Moving towards blockchain registration control of Patents and Intellectual Property

As blockchain technology becomes mainstream, industry participants and blockchain developers will increasingly have to collaborate to develop standards and interoperability protocols.

The World Intellectual Property Association has an article in WIPO magazine, “Blockchain and IP law: a match made in crypto heaven?” by Birgit Clark, Baker McKenzie, London, United Kingdom on Feb, 2018.

This article summarizes the points made in that article.

* The European Union Intellectual Property Office (EUIPO) is actively looking into the capabilities of blockchain
* the EU Commission has plans for a blockchain observatory
* the US Congress recently created a Congressional Blockchain Caucus.

Global standards for self-executing contracts are being discussed by various organizations.

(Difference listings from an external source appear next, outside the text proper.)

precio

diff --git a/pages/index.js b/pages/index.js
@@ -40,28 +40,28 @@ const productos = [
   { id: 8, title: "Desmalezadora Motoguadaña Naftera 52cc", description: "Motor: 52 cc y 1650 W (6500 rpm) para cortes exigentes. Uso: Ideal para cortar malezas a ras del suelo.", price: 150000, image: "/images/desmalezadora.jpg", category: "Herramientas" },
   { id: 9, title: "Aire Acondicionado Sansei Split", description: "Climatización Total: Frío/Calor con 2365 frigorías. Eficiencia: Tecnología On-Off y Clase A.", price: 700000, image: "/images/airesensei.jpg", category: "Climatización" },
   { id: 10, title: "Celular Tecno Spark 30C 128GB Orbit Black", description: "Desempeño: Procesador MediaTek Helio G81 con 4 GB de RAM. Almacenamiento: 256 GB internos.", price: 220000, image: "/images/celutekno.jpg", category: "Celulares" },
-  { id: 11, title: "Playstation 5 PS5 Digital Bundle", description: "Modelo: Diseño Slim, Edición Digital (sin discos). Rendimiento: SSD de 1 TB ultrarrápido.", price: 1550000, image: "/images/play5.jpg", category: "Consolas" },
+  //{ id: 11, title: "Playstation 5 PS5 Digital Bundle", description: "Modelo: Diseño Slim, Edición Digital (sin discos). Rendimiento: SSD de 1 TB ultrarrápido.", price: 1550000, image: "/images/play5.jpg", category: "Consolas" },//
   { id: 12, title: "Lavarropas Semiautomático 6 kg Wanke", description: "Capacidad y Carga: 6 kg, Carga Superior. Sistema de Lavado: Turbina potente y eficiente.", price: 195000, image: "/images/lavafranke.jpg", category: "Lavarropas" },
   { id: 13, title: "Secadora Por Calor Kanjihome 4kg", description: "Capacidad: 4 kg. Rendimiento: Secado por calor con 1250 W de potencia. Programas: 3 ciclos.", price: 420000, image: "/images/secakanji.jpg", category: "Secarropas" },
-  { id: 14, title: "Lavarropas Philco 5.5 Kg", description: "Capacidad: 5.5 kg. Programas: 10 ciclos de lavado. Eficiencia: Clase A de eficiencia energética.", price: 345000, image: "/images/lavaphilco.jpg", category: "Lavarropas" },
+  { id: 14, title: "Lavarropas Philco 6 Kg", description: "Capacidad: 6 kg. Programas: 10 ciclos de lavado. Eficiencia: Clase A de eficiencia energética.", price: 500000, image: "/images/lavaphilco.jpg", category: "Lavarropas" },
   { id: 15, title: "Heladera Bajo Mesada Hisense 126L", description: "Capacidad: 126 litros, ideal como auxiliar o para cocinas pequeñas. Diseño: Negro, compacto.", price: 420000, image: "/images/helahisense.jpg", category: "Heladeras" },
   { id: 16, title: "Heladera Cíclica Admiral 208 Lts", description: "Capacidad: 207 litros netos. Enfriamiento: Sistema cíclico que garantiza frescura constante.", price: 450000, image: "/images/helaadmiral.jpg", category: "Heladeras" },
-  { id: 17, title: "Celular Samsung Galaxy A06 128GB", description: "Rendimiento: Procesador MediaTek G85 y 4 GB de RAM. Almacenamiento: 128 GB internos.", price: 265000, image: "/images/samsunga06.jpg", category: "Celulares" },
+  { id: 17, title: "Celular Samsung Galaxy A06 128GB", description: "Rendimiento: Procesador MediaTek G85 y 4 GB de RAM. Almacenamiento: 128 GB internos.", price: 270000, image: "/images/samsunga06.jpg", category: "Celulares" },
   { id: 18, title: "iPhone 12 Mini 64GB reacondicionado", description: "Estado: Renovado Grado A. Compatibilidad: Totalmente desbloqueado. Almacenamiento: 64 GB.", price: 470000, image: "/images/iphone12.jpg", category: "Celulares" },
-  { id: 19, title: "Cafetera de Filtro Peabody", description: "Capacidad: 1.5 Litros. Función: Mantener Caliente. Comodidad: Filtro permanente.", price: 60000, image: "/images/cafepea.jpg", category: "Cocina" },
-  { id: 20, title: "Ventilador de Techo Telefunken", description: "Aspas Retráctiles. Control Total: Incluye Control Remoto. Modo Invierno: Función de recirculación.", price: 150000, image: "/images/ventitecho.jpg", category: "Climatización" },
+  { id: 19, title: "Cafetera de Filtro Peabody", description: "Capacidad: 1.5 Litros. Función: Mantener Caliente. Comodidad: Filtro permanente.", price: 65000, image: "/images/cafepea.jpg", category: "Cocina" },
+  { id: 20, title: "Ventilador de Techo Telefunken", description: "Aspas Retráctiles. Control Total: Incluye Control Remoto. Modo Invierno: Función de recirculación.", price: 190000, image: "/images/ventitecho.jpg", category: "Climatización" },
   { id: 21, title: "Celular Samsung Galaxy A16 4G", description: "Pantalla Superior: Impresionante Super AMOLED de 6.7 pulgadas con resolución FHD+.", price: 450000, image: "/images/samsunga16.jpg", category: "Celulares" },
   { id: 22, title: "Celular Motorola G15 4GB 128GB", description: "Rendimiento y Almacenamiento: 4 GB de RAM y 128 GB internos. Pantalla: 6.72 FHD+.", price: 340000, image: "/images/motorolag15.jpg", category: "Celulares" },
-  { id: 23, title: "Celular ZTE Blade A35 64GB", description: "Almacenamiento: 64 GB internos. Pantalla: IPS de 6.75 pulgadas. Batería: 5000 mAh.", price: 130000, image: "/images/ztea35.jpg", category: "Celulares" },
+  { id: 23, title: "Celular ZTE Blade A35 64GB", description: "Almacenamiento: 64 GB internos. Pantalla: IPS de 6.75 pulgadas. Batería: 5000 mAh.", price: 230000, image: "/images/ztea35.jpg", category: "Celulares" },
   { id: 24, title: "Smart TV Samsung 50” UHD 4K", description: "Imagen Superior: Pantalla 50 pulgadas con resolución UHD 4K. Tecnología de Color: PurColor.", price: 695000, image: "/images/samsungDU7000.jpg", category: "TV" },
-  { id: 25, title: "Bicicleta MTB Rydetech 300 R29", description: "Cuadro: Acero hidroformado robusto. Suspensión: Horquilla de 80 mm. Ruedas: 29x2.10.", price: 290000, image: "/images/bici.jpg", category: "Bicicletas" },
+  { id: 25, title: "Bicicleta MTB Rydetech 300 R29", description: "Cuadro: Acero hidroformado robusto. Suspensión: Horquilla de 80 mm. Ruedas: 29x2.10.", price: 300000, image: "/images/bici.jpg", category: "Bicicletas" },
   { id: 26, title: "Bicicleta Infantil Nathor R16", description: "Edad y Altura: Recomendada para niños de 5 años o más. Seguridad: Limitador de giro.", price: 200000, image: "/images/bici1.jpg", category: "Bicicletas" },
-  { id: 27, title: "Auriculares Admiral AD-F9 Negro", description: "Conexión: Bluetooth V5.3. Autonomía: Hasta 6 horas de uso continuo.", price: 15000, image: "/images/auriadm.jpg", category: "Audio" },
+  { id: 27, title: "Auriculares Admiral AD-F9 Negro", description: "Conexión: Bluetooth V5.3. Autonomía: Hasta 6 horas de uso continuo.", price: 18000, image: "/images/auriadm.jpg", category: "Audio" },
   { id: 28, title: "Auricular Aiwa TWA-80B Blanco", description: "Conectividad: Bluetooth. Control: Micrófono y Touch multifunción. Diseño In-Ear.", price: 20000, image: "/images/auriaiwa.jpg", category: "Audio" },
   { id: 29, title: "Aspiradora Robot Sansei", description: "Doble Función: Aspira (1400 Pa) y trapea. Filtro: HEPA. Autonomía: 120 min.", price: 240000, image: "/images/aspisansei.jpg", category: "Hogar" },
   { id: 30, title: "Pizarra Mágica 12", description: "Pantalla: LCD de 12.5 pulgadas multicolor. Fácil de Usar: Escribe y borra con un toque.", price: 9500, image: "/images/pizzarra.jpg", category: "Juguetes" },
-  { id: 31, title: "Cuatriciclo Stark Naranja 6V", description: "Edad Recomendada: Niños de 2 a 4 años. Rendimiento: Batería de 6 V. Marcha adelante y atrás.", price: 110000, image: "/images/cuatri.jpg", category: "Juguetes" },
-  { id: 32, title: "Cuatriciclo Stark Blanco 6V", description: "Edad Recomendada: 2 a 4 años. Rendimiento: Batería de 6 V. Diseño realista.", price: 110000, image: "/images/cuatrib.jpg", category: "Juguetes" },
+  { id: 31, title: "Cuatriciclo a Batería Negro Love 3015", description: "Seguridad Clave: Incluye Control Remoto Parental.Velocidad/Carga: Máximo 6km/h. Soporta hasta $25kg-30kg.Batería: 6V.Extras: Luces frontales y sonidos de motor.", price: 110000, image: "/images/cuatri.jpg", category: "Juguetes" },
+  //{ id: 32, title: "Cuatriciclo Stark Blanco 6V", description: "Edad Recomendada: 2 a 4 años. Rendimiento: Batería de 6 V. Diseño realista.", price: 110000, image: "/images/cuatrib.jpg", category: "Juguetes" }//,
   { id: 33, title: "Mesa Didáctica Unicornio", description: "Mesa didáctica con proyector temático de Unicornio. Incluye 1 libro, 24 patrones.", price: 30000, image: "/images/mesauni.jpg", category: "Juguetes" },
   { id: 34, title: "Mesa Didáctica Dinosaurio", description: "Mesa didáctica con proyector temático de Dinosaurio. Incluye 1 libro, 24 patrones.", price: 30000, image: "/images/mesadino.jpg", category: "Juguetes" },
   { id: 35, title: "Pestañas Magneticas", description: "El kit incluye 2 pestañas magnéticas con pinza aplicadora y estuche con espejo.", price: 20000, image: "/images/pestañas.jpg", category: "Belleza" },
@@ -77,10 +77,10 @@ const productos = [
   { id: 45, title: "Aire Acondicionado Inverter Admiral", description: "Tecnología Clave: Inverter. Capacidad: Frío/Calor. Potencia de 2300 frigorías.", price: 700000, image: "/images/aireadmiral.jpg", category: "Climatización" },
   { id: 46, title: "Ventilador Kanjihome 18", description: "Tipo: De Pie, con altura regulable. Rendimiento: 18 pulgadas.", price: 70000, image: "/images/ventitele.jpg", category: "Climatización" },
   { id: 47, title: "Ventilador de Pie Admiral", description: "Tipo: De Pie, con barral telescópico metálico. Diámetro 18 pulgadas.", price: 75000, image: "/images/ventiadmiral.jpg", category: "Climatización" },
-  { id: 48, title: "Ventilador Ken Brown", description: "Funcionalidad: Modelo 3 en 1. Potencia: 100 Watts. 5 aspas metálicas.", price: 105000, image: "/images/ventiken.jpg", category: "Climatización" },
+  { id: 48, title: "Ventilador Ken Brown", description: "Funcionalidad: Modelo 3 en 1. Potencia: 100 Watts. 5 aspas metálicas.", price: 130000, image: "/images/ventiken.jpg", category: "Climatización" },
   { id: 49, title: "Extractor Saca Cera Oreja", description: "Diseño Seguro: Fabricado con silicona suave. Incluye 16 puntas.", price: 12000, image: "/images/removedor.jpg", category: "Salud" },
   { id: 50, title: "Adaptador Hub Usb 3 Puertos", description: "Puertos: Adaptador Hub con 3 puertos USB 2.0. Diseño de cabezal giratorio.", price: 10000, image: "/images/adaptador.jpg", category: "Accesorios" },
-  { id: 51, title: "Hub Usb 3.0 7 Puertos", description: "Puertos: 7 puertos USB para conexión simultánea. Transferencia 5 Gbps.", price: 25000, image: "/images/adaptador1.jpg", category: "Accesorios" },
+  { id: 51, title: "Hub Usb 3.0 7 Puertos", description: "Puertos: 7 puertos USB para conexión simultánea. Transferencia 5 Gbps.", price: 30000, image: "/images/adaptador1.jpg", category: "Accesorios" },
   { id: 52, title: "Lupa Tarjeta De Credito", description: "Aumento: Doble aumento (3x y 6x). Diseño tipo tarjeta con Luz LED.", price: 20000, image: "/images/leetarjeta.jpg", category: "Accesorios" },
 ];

The world is moving towards large-scale legal application of blockchain technology. There are still many questions of governing laws and jurisdictions, enforceability of smart rights, data security and privacy concerns, reliable rules and definitions for smart contracts.

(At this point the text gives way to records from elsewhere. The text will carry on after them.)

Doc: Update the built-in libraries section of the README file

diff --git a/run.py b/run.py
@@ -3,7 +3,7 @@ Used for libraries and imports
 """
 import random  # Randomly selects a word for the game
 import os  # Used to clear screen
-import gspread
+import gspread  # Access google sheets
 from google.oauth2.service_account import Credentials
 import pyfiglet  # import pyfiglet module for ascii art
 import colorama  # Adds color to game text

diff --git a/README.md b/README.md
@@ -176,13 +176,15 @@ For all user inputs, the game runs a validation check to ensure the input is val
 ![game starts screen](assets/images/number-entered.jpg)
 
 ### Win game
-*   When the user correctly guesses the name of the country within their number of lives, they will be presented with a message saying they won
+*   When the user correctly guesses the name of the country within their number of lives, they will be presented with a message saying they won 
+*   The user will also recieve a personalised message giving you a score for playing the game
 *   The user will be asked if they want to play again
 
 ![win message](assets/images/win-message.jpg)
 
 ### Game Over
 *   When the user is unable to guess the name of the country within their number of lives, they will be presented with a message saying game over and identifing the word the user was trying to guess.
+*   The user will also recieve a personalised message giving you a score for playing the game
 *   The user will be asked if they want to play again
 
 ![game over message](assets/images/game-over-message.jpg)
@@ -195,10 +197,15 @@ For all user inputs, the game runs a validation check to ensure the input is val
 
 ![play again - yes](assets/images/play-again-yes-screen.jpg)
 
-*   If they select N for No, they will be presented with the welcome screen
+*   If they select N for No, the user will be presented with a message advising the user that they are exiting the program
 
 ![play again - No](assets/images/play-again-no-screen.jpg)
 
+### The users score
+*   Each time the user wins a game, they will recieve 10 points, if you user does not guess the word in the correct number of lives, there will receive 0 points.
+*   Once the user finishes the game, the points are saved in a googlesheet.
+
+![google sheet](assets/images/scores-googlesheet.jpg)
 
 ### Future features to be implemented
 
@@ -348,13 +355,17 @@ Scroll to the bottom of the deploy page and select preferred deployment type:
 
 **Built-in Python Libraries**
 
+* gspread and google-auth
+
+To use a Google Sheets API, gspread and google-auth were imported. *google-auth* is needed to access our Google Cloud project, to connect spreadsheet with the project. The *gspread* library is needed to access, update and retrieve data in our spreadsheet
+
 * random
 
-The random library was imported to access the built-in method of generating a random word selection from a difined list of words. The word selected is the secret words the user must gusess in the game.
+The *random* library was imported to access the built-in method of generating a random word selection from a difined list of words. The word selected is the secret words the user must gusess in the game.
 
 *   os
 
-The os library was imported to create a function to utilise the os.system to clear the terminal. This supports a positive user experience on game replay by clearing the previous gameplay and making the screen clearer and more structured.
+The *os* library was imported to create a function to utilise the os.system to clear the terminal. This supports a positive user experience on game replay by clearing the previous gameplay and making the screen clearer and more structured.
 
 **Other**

“Smart” IP rights

The potential to use blockchain technology for the management of IP rights is vast. Recording IP rights in a distributed ledger rather than a traditional database could effectively turn them into “smart IP rights”.

The ability to track the entire life cycle of a right would have many benefits, including smoother IP right audits. It could also simplify the due diligence exercises that are necessary for IP transactions, for example in mergers and acquisitions.

Smart contracts and digital rights management

Smart contracts could be used to establish and enforce IP agreements such as licenses and allow the transmission of payments in real time to IP owners; “smart information” about IP rights in protected content, a song or an image, for example, could be encoded in digital form (in a music or an image file).

Anti-counterfeiting and enforcement of IP rights

A ledger showing who owns what, who is an authorized licensee, and so on would enable everyone in the supply chain, including consumers and customs authorities, to validate a genuine product and distinguish it from a fake. Blockchain ledgers holding IP rights information allow for provenance authentication

Evidence of creatorship

Uploading an original design or work and details of its designer or creator to a blockchain will create a time-stamped record and solid evidence to prove these matters.

Evidence of use of IP rights

A ledger showing who owns what offers brand owners a potential reference point for their rights and for the extent those rights are used within the market.